“Abigail says you’re the one to talk to if I’m failing trig,” I said carefully. Damsel in distress is an act that’s all about balance. You want the guy to think he’s rescuing you from something, but without sounding so pathetic that it becomes a pure mercy save. It needs to be a chance to impress, not pity.
“I’m going to sew her mouth shut,” he groaned.
“Was she wrong?” I asked. If Abigail-not-Abby’s jabber jaw botched this, I’d hold the thread while he stitched. “I didn’t ask her … she was sort of acting as your personal PR firm.”
“She acts as
PR firm,” Brooks said. “We call it getting caught in the Gail.”
Abigail-not-Abby had a nickname after all. She just didn’t know it.
“So you’re not a tutor?” Disappointing, but not too tragic.
“I used to be.”
“Looks good on a college app, I bet.” Ivy Leaguers were raised to think college application fodder from the time they were in pre-K.
“Just like baseball, soccer, piano, Junior Congress, the Red Cross, the Sixth Street Shelter, and Academic Decathlon all look good on a college app. People keep volunteering me for things. It’s too much. I had to drop some of them, no matter how much my dad complains.”
That last bit he grumbled in a lower voice while stabbing
holes in the paper he’d been drawing on. The Golden Boy had daddy issues—generic, predictable, but also potential ammunition. All I needed was to know whether Brooks was the type who’d knock himself out for the old man’s approval or if he was one of those who’d spite his father just to watch him twist.
“No rowing? I thought you blue-blood types were all about the team pull and throw.”
“Not when you fall into the Charles River on a family trip to Boston and nearly drown, then get rescued just in time for a bout of hypothermia to eat the rest of your vacation. And my blood’s red, thank you very much.”
“I hate that blue-blood crap.”
“I was just teasing.” Better to turn it into a tease than an insult. “Where I come from, anyone who goes to school in a place like this is a blue blood.”
“Prick your finger and prove it.”
“Hi,” I said, desperately trying to salvage the situation. I held out my hand; it looked like touching him was going to be a necessity after all.
“What are you doing?”
“New girl gets a do-over. That’s the rule—I checked the charter,” I said, co-opting Dex’s earlier line. “Hi, my name’s Dinah, and I’m trying unsuccessfully to convince you to save my trig grade from self-destruction.”
He laughed through his nose.
“Brooks,” he said, then took my hand. When he actually faced me, my eyes were drawn straight to those scratches on the

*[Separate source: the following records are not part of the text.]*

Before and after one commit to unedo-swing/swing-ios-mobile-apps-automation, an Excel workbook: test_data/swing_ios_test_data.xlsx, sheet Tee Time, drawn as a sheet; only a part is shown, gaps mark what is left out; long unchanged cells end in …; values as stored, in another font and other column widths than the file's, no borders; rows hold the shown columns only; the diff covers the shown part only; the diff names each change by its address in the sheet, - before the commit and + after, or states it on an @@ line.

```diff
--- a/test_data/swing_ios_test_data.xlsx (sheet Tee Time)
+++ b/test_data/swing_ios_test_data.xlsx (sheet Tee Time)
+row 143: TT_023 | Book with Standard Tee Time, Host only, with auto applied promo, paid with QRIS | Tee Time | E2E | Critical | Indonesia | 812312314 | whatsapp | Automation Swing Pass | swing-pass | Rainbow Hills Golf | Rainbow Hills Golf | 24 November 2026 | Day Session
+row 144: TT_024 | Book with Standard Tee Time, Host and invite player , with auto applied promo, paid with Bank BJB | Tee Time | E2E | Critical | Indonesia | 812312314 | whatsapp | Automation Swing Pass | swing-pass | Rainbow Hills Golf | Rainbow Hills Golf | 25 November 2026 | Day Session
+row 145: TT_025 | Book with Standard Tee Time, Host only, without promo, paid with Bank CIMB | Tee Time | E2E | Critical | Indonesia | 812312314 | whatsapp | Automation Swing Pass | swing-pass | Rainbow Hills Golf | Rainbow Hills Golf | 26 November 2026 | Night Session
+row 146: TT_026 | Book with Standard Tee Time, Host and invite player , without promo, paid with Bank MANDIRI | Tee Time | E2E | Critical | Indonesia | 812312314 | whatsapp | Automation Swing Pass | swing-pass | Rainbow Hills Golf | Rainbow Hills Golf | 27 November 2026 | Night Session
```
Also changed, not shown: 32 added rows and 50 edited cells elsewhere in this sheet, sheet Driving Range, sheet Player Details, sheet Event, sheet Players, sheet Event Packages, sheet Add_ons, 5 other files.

side of his neck. They couldn’t have been more than a few days old. “I’m trying unsuccessfully to dodge the humiliation of being hydrophobic by snapping your head off.”